Even if you've previously used PowerShell, it's beneficial to add new commands to your reference sheet and keep your overall knowledge as current as possible.

You've probably dabbled in PowerShell, but there are some tips that can help make scripting easier and quicker. If you build up a PowerShell command cheat sheet, you can reduce the need to memorize every command.

First, you must know how to use the appropriate PowerShell syntax to program effectively. There are many ways to learn PowerShell besides trial-and-error coding. Aside from Microsoft's training series, there are also YouTube seminars, books by industry experts, blogs, community events and online script examples.

Use PowerShell functions, hash tables and the pipeline

Start with PowerShell functions. It is easier to produce several small programs instead of one big program. Functions take a specific object, do a specific task and deliver a specific object. Each bit of code has one specific purpose and does it well, which makes it easy for you to complete specific tasks.

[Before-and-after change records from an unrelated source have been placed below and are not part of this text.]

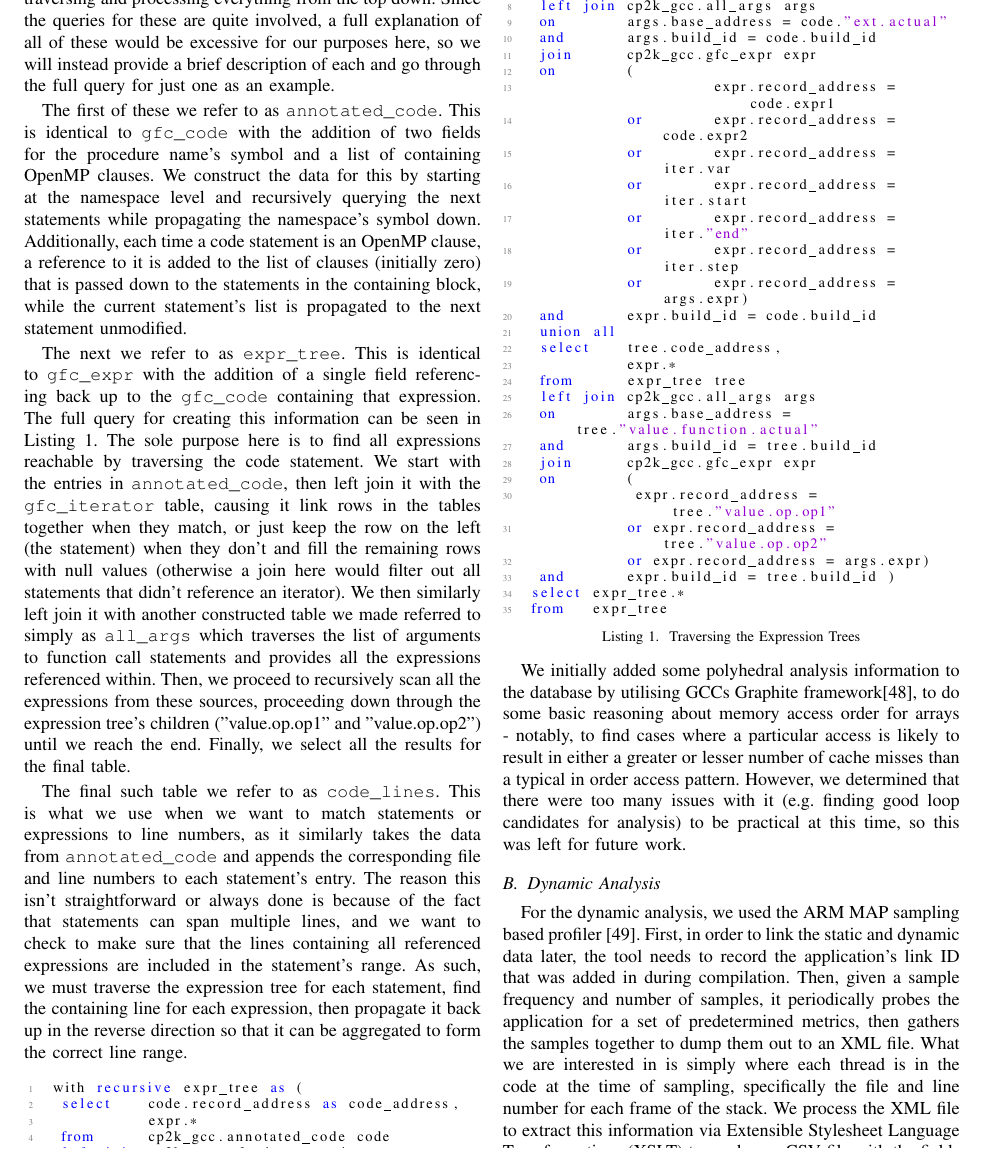
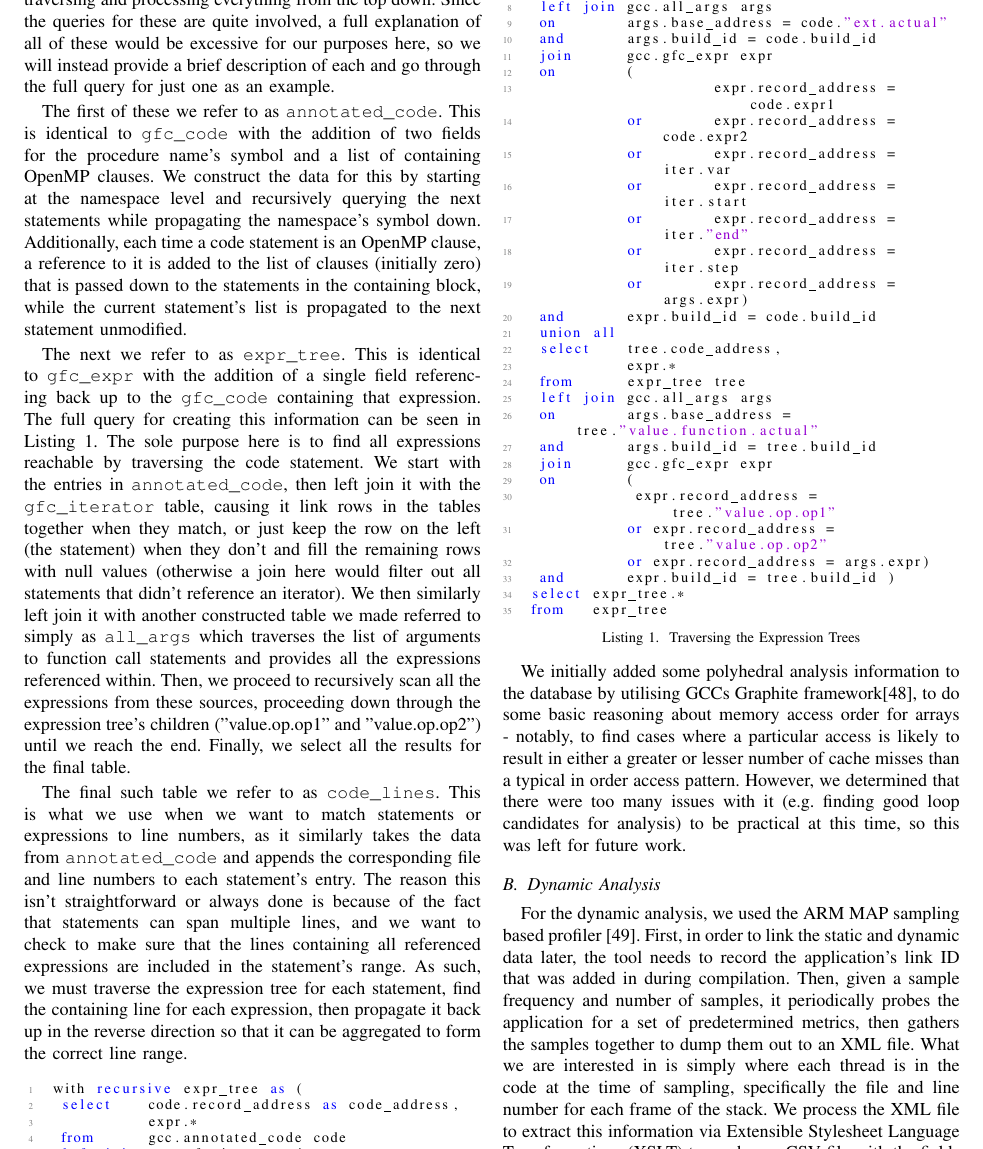
Before and after one commit to dawelch/static-analysis-paper, a LaTeX paper (main.tex, which reads analysis.tex): part of page 5 of 8, cut so that both start at the same text. Compiled offline with pdfLaTeX.

Commit message:
fixing cp2k schema

```diff
--- a/analysis.tex
+++ b/analysis.tex
@@ -104,14 +104,14 @@ As such, we must traverse the expression tree for each statement, find the conta
 with recursive expr_tree as (
 	select    code.record_address as code_address,
 	          expr.*
-	from      cp2k_gcc.annotated_code code
-	left join cp2k_gcc.gfc_iterator iter
+	from      gcc.annotated_code code
+	left join gcc.gfc_iterator iter
 	on        iter.record_address = code."ext.iterator"
 	and       iter.build_id = code.build_id
-	left join cp2k_gcc.all_args args
+	left join gcc.all_args args
 	on        args.base_address = code."ext.actual"
 	and       args.build_id = code.build_id
-	join      cp2k_gcc.gfc_expr expr
+	join      gcc.gfc_expr expr
 	on        (
 	                    expr.record_address = code.expr1
 	          or        expr.record_address = code.expr2
@@ -125,10 +125,10 @@ with recursive expr_tree as (
 	select    tree.code_address,
 	          expr.*
 	from      expr_tree tree
-	left join cp2k_gcc.all_args args
+	left join gcc.all_args args
 	on        args.base_address = tree."value.function.actual"
 	and       args.build_id = tree.build_id
-	join      cp2k_gcc.gfc_expr expr
+	join      gcc.gfc_expr expr
 	on        (
 	          	expr.record_address = tree."value.op.op1"
 	          or	expr.record_address = tree."value.op.op2"
```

For example, this function calculates tax on a specific item based on its initial price and VAT:

function Output-TaxPayable {
 param( [int]$basecost, [int]$VAT )
 $basecost + $VAT

PS C\SCRIPTS\:\> Output-TaxPayable -price 100 -tax 20

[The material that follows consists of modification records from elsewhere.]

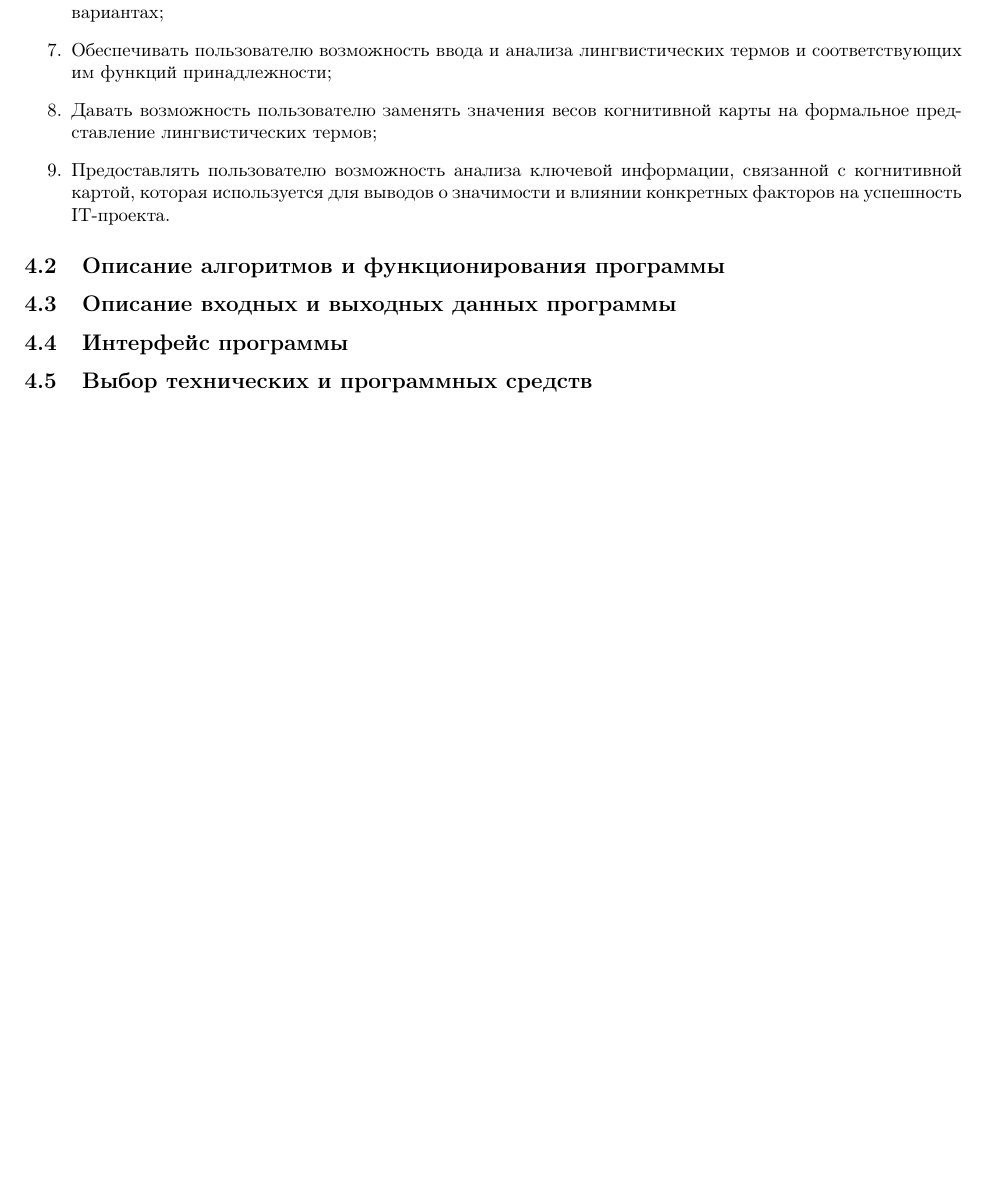
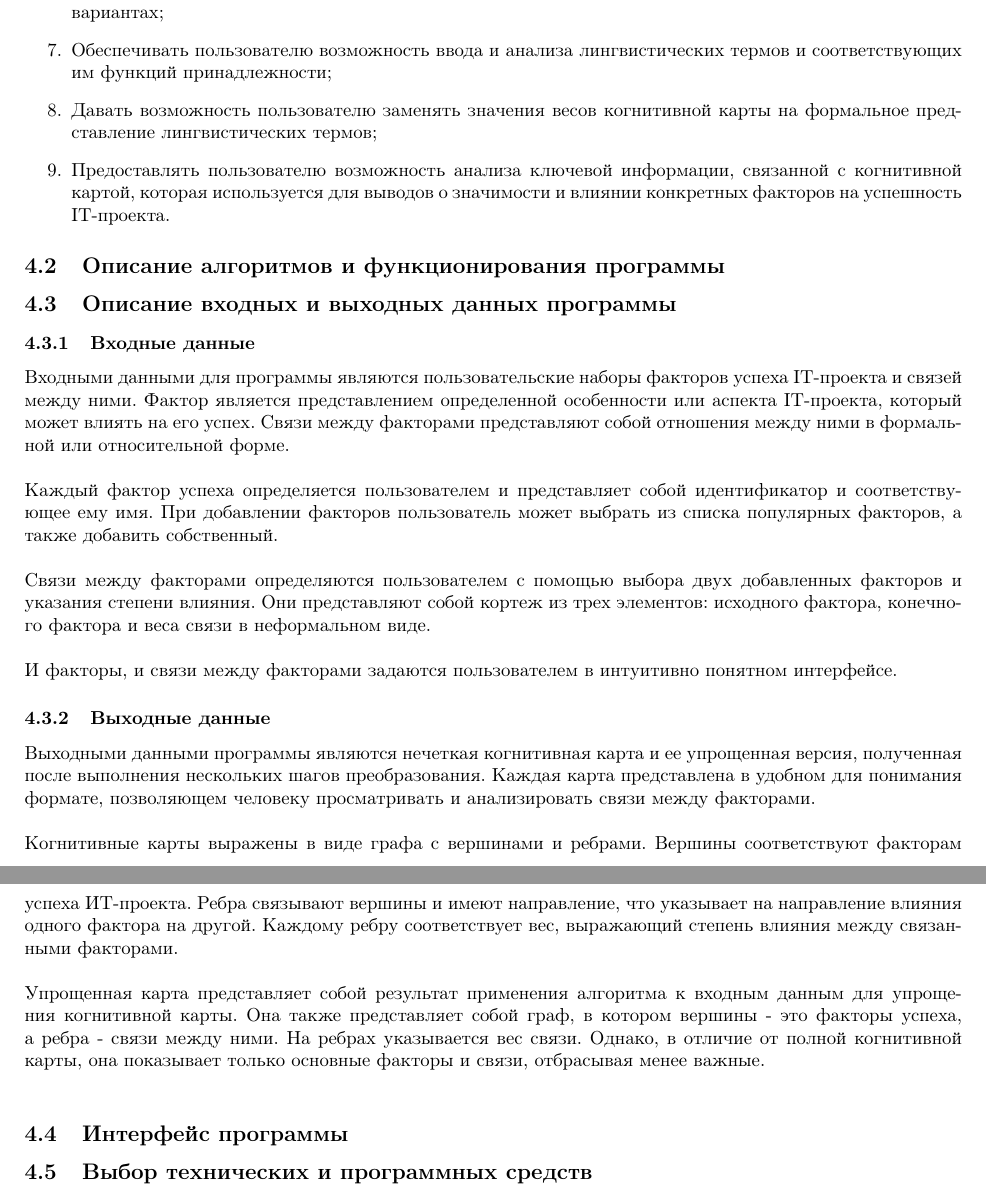
Before and after one commit to NikPeg/modeling_perception_success_factors, a LaTeX document (PZ.tex): part of page 9 of 12 before the commit and two parts of pages 9 and 10 of 13 after it, the two joined at a grey line, cut so that both start at the same text, the shorter picture padded with empty space. Compiled offline with pdfLaTeX.

Commit message:
Input and output

```diff
--- a/PZ.tex
+++ b/PZ.tex
@@ -218,6 +218,20 @@
     \end{enumerate}
     \subsection {Описание алгоритмов и функционирования программы}
     \subsection {Описание входных и выходных данных программы}
+    \subsubsection{Входные данные}
+    Входными данными для программы являются пользовательские наборы факторов успеха IT-проекта и связей между ними. Фактор является представлением определенной особенности или аспекта IT-проекта, который может влиять на его успех. Связи между факторами представляют собой отношения между ними в формальной или относительной форме.\\
+    ~\\
+    Каждый фактор успеха определяется пользователем и представляет собой идентификатор и соответствующее ему имя. При добавлении факторов пользователь может выбрать из списка популярных факторов, а также добавить собственный.\\
+    ~\\
+    Связи между факторами определяются пользователем с помощью выбора двух добавленных факторов и указания степени влияния. Они представляют собой кортеж из трех элементов: исходного фактора, конечного фактора и веса связи в неформальном виде.\\
+    ~\\
+    И факторы, и связи между факторами задаются пользователем в интуитивно понятном интерфейсе.
+    \subsubsection{Выходные данные}
+    Выходными данными программы являются нечеткая когнитивная карта и ее упрощенная версия, полученная после выполнения нескольких шагов преобразования. Каждая карта представлена в удобном для понимания формате, позволяющем человеку просматривать и анализировать связи между факторами.\\
+    ~\\
+    Когнитивные карты выражены в виде графа с вершинами и ребрами. Вершины соответствуют факторам успеха ИТ-проекта. Ребра связывают вершины и имеют направление, что указывает на направление влияния одного фактора на другой. Каждому ребру соответствует вес, выражающий степень влияния между связанными факторами.\\
+    ~\\
+    Упрощенная карта представляет собой результат применения алгоритма к входным данным для упрощения когнитивной карты. Она также представляет собой граф, в котором вершины - это факторы успеха, а ребра - связи между ними. На ребрах указывается вес связи. Однако, в отличие от полной когнитивной карты, она показывает только основные факторы и связи, отбрасывая менее важные.\\
     \subsection {Интерфейс программы}
     \subsection {Выбор технических и программных средств}
     \newpage
```
Also changed, not shown: out/PZ.pdf, 4 other files.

Use PowerShell PSObjects and hash tables. These functions do the heavy lifting when you need to index or sort multivalued data items.

Use the PowerShell pipeline. The PowerShell pipeline -- the mechanism to move data and results through cmdlets -- has forward processing built in. Think of a factory production line: When used correctly, each command in the pipeline can handle a separate item in the data stream and organize the work. It looks like:

PS C:\SCRIPTS\get-vm | Select Name, NumCPU

"The pipeline |" takes the get-vm output, which includes several fields of data, and combines it for a streamlined data view, making it a good addition to your PowerShell command cheat sheet.

PowerShell cmdlets
You can implement these cmdlets for basic PowerShell navigation and data recall.

Take advantage of the help function. Getting good examples of PowerShell code can be difficult. The built-in get-help command enables users to find code samples easily.

To get code samples, you can use the -examples switch. This function is written as:

Get-help get-vm -examples.

PowerShell for remote sessions, management tasks

Gain parallel processing with PowerShell jobs, runspaces and remote sessions. The local PowerShell session has a default of one runspace, and it can run one foreground with many background scripts. You can also create runspaces that allow for higher capacity and more rapid processing.

Additionally, remote PowerShell sessions enable parallel processing across multiple computers, and they allow a script to perform multiple actions in different places at the same time.

To set up a remote session, use the following code line from your PowerShell command cheat sheet:

C:\SCRIPTS\:> $MyServer = New-PSSession -ComputerName $MyServer

At this point, the $MyServer variable is ready to use remote sessions as needed.

Take advantage of reflection assemblies, DLLs and application command shells. PowerShell can access DLLs through a reflection assembly; this is tricky to use, but it exposes most OS and application features to your script. If your managed application has a PowerShell command shell, learning the commands will make the application features more accessible to the script.

Use Windows Management Instrumentation (WMI). WMI and its base -- the common information model -- give scripts easy access to compliant operating systems. The main code is:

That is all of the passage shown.